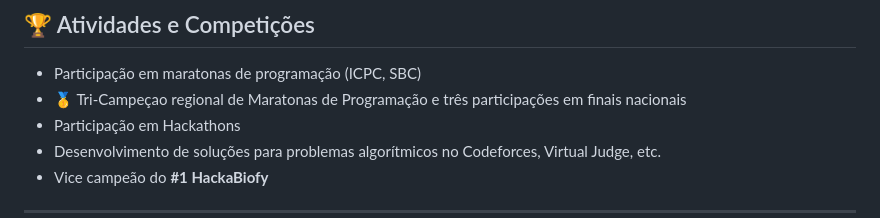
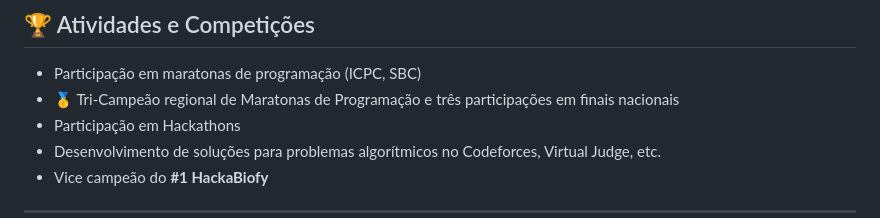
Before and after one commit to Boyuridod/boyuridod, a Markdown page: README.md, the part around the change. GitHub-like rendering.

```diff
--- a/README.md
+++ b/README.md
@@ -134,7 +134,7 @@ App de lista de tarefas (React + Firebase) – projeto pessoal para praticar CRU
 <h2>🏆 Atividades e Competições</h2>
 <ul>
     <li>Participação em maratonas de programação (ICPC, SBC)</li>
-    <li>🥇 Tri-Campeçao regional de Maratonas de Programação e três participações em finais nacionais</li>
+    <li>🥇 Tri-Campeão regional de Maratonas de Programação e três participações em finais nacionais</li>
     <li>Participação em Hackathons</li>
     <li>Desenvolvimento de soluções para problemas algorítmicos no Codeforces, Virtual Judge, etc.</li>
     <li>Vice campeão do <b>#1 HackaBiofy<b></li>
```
...
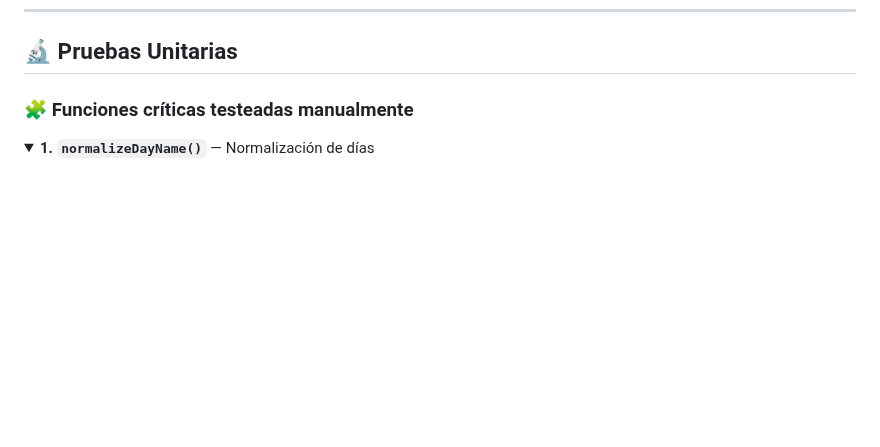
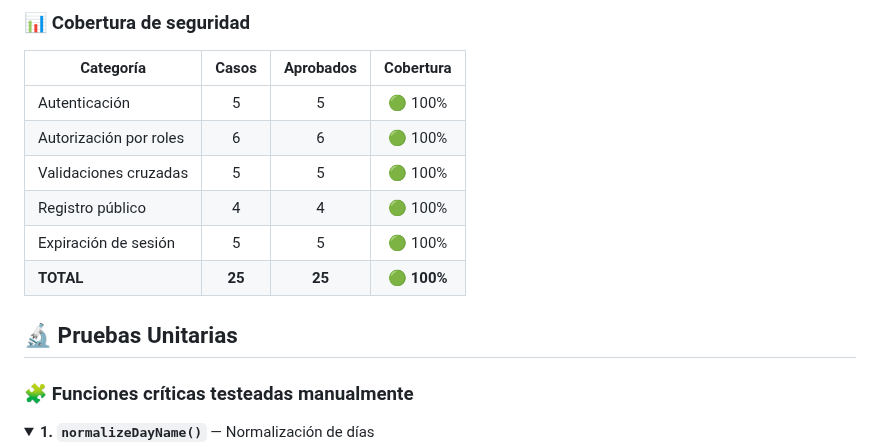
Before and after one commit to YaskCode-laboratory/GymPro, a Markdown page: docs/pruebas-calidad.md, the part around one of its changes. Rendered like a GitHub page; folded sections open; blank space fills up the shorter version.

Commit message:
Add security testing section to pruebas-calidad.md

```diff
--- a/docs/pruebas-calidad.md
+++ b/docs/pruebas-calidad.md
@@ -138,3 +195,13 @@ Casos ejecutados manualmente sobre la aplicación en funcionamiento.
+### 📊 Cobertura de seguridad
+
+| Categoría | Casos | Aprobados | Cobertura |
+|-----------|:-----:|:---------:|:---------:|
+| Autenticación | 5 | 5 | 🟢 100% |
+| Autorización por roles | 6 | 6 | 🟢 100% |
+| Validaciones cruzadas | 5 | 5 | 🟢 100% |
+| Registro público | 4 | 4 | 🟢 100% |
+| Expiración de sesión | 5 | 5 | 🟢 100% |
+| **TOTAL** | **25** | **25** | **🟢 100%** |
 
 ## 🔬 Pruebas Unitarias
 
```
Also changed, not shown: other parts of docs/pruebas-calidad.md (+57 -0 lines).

» THE PROBLEM
Filter the lines above so that only those with the string "docs" remain, then copy them.

» FINAL ANSWER
Before and after one commit to YaskCode-laboratory/GymPro, a Markdown page: docs/pruebas-calidad.md, the part around one of its changes. Rendered like a GitHub page; folded sections open; blank space fills up the shorter version.
--- a/docs/pruebas-calidad.md
+++ b/docs/pruebas-calidad.md
Also changed, not shown: other parts of docs/pruebas-calidad.md (+57 -0 lines).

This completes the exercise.